Home Lab Infrastructure Overview Every software or technology I blog about usually goes through my home lab first. A lot of people usually got surprised when they first hear that I have a multi-node Kubernetes cluster at home. It usually takes some time to tell them about all the machines and networking. Of course, not accounting for the time spent answering the question “why do you need it”. I added a few new devices and reconfigured everything from scratch recently.
In this part of the series, I’m going to add Sentry to the monitoring stack. For those who do not know, Sentry is an open-source cross-platform crash reporting and aggregation platform written in Python. I know about it for several years now, since the time it supported only a few languages. A lot has changed since my last use of it: new domain, new languages, new integrations. Today it has integrations with most of the modern languages and frameworks like Elixir, React, React-Native, Go.

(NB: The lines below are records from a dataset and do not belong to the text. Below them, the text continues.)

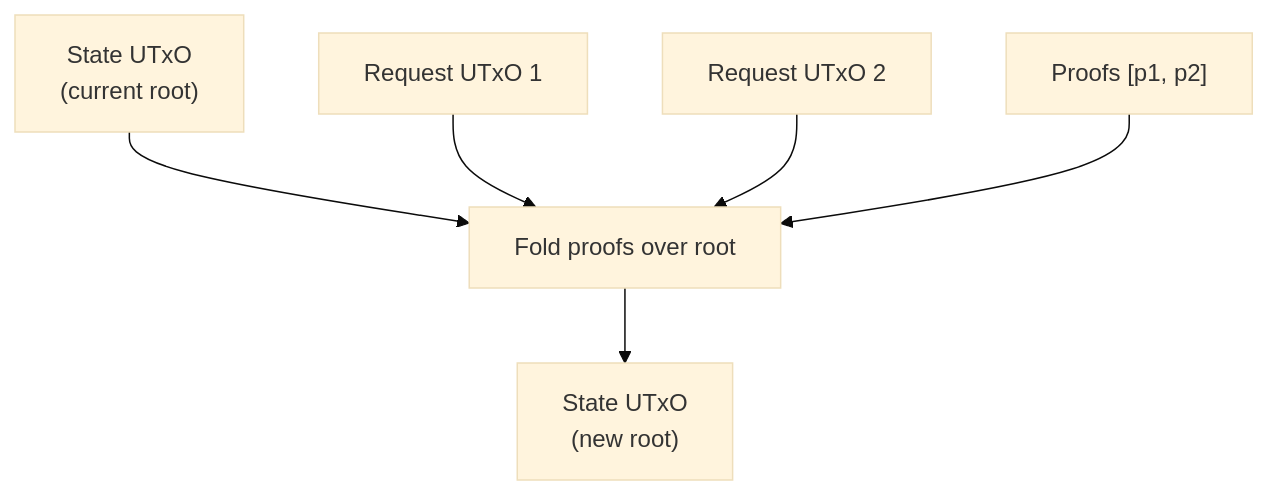
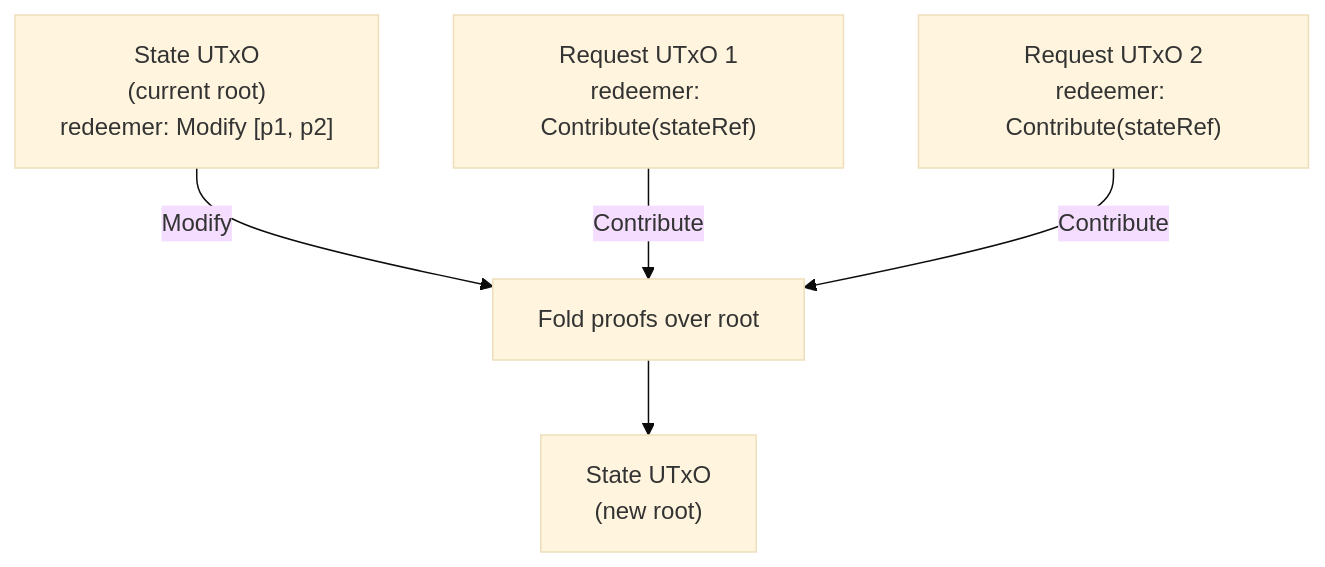
The second of 2 diagrams in docs/architecture/validators.md (cardano-foundation/cardano-mpfs-onchain), drawn with Mermaid (base theme) before and after one commit. The commit also changed other lines of this file and 3 other files, not shown here.

````diff
--- a/docs/architecture/validators.md
+++ b/docs/architecture/validators.md
@@ -66,15 +66,13 @@
 ```mermaid
 graph TD
-    STATE_IN["State UTxO<br/>(current root)"]
-    REQ1["Request UTxO 1"]
-    REQ2["Request UTxO 2"]
-    PROOFS["Proofs [p1, p2]"]
+    STATE_IN["State UTxO<br/>(current root)<br/>redeemer: Modify [p1, p2]"]
+    REQ1["Request UTxO 1<br/>redeemer: Contribute(stateRef)"]
+    REQ2["Request UTxO 2<br/>redeemer: Contribute(stateRef)"]
     FOLD["Fold proofs over root"]
     STATE_OUT["State UTxO<br/>(new root)"]
 
-    STATE_IN --> FOLD
-    REQ1 --> FOLD
-    REQ2 --> FOLD
-    PROOFS --> FOLD
+    STATE_IN -->|Modify| FOLD
+    REQ1 -->|Contribute| FOLD
+    REQ2 -->|Contribute| FOLD
     FOLD --> STATE_OUT
 ```
````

Generation of sitemaps is usually not a problem, at least not until you have several millions of items in the database to iterate through. Currently, I have slightly more than 4M documents, so it takes time to regenerate. Previously all my sitemaps were stored on the disk and were served using simple Nginx container. It worked like this: Sitemap-related containers have nodeSelector to assign to particular node with hostPath volume sitemaps are served from /data/sitemaps folder periodic task generates new sitemaps to /data/sitemaps-temp on completion, folders is atomically switched It was fine in my previous VM-based cluster, which was on a single physical machine.
This post is one of a series of posts about monitoring of infrastructure and services. Other posts in the series: Intro Deploying Prometheus and Grafana to Kubernetes Creating the first dashboard in Grafana 10 most useful Grafana dashboards to monitor Kubernetes and services (this article) Configuring alerts in Prometheus and Grafana Collecting errors from production using Sentry Making sense of logs with ELK stack Replacing commercial APM monitoring SLA, SLO, SLI and other useful abstractions There are dozens of ready dashboards available on grafana.